The President of the Australian Medical Association, NSW, Professor Brad Frankum, told the Committee integrated care “is in its infancy”.
“It is proving very difficult to do integrated care in a meaningful way…. The fragmentation of care is dangerous, frustrating, expensive and it puts the safety of patients at risk,” Frankum said.
“The information management systems we are using in hospitals are very slow to improve and modernise. At my hospital we still write handwritten notes in a patient's file and we still write handwritten prescriptions. In my private practice it is all computerised. I can prescribe much more safely in my private practice because the computer keeps a record of what I have prescribed, the doses and all of that.”
The Committee said there is a need for consistency in how data is collected and stored across the continuum of care to allow medical professionals to access the information they need, and ensure patients and carers don't have to repeat the details to healthcare providers.
NSW Health Deputy Secretary Dr Nigel Lyons told the inquiry the department it is working to achieve this level of connectivity, “but that relies on a whole lot of things being joined up that are not currently joined up”.

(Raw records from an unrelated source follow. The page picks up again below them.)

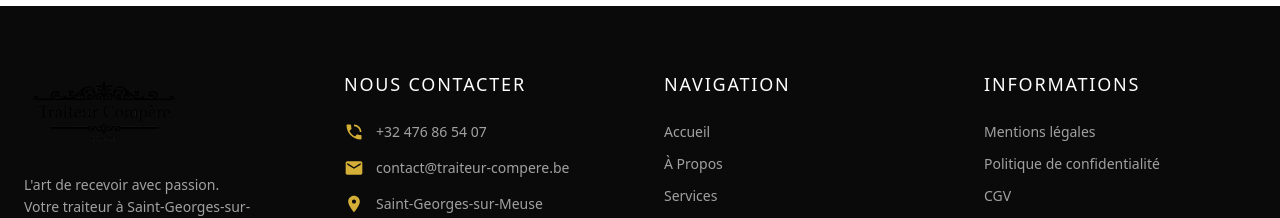
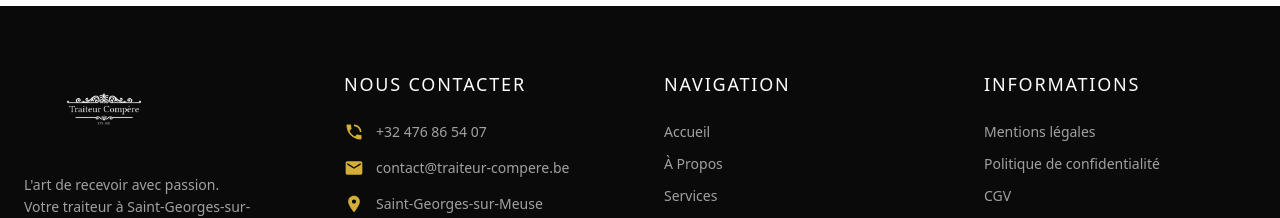
Before and after one commit to FlorianMeganck/traiteur-compere, a Next.js app: page / in a window 1280 px wide. Shown: the part 3079-3297 px from the top of the page. Built offline with nearby package versions, Linux system fonts and the light colour scheme; a web font is replaced by a local one.

Commit message:
logo blanc

```diff
--- a/app/components/Footer.tsx
+++ b/app/components/Footer.tsx
@@ -15,7 +15,7 @@ export default function Footer() {
                     <div className="flex flex-col items-start gap-6">
                         <div className="text-white relative w-32 h-16 md:w-40 md:h-20">
                             <Image
-                                src="/images/Logo_traiteur.png"
+                                src="/images/logo-2.png"
                                 alt="Traiteur Compère"
                                 fill
                                 className="object-contain"
```
Also changed, not shown: public/images/Logo-2.png.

“That is where we want to ultimately go, and where we want to work with the Commonwealth to make sure we can get that joined-up approach, and where we can get information available and where we can make investments in providing care in settings, as much as possible, outside hospitals,” Lyons said.
The eHealth NSW spokesperson said this week that digital systems and the shift away from paper records are improving patient care and delivering health system efficiencies in the state.
“Already live in 164 NSW Health facilities, Electronic Medical Record (EMR) systems are providing comprehensive and real-time clinical information as a patient travels through the hospital system. The risk of medication errors is also being reduced thanks to the shift from hard-copy documentation to digital records,” the spokesperson said.
“Digital systems are also enhancing our data analytics, which will guide better patient care and generate insights for ongoing improvements throughout the health system.”
The inquiry also delved into cybersecurity and data privacy.
“The Committee is also of the view that NSW Health should be reviewing its eHealth storage systems on a regular basis to determine if they remain secure. Given that this kind of technology is constantly evolving and developing, it is important that NSW Health identifies and responds immediately to any major risks to the privacy of health information,” the inquiry report said.
Twenty-nine recommendations were made in total, with the government required to respond by March 18 next year.